Running the Books
I needed to gain some prison respect. Yet, try as I might, I couldn’t escape the impulses of my education: that the world’s problems demanded the old college effort. Yes, I would do this the Harvard way. I would spearhead an initiative.
I spliced some glossy magazine photos of Hurricane Katrina refugees and designed a nice propaganda poster with it. There had been a good deal of outrage among the inmates at the government’s indifference toward poor black communities in New Orleans. I would challenge inmates to do something beyond complain. To donate money to hurricane relief and to command respect for having done so.
When I proposed the idea to Patti, she balked.

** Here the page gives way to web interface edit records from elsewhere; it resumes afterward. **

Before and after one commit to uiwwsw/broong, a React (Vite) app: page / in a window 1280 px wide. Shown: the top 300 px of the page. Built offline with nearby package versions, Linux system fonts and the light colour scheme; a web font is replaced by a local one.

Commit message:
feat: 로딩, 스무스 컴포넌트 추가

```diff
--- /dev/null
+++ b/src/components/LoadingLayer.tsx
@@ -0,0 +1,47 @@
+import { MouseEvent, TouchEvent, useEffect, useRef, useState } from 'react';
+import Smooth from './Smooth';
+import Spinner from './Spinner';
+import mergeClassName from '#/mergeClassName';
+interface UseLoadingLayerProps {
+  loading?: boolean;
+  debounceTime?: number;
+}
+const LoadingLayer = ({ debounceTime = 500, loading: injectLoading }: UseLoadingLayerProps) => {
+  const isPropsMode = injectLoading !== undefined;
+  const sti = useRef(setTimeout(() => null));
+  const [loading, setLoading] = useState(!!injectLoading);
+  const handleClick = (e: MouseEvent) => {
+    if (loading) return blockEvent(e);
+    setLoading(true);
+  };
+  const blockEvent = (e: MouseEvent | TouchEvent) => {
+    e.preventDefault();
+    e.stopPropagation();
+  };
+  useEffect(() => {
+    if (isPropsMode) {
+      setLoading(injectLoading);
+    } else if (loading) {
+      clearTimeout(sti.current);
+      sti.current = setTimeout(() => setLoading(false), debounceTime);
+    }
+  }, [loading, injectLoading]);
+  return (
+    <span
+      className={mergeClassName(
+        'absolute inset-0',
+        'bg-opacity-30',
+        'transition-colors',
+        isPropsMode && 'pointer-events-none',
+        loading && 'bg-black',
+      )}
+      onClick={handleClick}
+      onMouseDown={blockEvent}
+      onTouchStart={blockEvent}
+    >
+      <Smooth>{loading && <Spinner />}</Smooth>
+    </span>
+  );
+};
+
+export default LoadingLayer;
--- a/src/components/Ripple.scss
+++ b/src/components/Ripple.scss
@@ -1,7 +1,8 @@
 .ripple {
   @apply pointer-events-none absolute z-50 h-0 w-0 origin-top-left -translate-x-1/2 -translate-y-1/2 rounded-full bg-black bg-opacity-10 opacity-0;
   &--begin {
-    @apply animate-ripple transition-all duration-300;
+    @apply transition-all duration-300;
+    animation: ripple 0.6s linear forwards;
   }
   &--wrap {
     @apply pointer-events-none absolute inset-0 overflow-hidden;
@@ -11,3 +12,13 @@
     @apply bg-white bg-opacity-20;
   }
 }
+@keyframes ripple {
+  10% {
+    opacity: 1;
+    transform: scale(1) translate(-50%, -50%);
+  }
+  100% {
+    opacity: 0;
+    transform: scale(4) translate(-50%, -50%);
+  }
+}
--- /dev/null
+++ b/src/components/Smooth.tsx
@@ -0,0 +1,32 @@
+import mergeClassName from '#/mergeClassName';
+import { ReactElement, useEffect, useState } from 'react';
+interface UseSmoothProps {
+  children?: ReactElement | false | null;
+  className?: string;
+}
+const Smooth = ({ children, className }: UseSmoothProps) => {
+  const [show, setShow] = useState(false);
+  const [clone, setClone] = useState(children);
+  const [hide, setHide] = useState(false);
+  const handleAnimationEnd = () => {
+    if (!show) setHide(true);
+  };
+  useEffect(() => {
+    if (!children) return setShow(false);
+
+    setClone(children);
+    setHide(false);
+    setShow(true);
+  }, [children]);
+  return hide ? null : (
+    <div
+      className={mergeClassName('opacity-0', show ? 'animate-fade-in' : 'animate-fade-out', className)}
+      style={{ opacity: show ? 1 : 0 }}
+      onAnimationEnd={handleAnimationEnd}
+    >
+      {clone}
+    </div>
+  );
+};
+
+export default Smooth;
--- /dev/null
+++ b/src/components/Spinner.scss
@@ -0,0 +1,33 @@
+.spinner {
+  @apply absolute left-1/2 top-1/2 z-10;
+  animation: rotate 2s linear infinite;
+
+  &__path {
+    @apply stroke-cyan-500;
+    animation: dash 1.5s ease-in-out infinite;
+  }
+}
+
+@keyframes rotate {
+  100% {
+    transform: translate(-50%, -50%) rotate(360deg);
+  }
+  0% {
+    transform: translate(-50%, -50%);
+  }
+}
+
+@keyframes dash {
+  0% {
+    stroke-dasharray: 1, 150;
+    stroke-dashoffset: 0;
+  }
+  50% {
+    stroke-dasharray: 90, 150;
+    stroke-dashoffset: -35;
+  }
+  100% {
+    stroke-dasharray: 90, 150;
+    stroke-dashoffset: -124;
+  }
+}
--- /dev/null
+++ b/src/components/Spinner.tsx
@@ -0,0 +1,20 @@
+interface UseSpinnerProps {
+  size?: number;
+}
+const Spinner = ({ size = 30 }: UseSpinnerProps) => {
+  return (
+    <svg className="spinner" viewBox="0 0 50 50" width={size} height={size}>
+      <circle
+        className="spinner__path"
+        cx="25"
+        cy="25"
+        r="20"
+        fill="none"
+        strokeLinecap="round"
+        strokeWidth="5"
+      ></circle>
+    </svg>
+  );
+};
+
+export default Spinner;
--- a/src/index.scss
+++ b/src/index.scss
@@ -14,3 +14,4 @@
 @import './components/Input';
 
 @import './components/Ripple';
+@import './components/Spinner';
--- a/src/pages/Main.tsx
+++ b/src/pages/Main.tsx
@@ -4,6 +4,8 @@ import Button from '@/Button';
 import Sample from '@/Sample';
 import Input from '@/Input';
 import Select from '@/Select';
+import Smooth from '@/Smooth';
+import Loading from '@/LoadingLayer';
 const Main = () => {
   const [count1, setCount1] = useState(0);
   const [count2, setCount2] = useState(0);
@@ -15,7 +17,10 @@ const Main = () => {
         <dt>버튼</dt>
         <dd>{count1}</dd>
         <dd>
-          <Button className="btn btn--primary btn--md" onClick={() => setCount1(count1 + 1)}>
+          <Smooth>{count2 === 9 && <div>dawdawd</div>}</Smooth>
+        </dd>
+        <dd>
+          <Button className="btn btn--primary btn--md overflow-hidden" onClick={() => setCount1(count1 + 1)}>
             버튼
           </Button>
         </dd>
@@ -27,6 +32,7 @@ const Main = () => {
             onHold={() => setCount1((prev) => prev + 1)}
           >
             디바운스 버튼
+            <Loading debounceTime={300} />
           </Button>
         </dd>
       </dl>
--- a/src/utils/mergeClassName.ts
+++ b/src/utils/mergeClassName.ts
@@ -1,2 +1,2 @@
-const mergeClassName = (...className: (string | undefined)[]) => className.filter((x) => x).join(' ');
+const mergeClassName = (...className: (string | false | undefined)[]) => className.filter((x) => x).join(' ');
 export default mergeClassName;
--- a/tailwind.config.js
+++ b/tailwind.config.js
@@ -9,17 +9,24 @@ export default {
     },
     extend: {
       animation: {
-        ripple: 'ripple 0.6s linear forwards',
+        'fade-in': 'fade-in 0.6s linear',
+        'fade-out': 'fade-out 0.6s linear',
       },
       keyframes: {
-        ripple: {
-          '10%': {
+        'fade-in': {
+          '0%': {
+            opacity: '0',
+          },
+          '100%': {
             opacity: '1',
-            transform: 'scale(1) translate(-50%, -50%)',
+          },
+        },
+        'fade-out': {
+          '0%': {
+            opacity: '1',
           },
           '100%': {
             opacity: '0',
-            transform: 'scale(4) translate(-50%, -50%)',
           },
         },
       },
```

It hadn’t occurred to me that raising money from inmates, especially as a collective, was actually a radical concept, not to mention a potential logistical nightmare. But these, I insisted, were mere technical problems. I’ll stay on top of it, I assured her, supremely confident. I could tell she didn’t feel comfortable with the idea. But, probably not wanting to dampen my enthusiasm, she gave me the green light. Or rather, the yellow light, which in Boston means slam on the gas.
Up went the poster. I rigged up a special consent form with which an inmate could authorize the transfer of money directly from his prison account to the Red Cross Katrina Fund. The consent form was photocopied as a receipt. I made up lists of inmates by prison unit. I perfected my pitch and made flyers that were to be dispersed throughout the prison.
Everything was going well until a senior staffer, a jolly linebacker-sized caseworker with a heavy black leather jacket, a thick curly mop, and even thicker Greek accent, walked into the library, clutching one of the flyers. His smile beamed through his gum-chewing.
“Eez theez for real?” he asked, lifting up the flyer.
I confirmed that theez indeed was quite real.
“Ho boy,” he said shaking his head, laughing. “Good luck, my friend.”
He gave me a friendly slap on the shoulder that almost knocked me square out of my Rockports.
The reaction from staff was nearly unanimous. Another caseworker, on his daily newspaper break in the library, asked me what inmate donors would get in return. A sense of agency, I theorized. A faint grin crossed his face as he awaited the punch line. When it didn’t come, he burst out laughing.
“That,” he said, “is priceless.”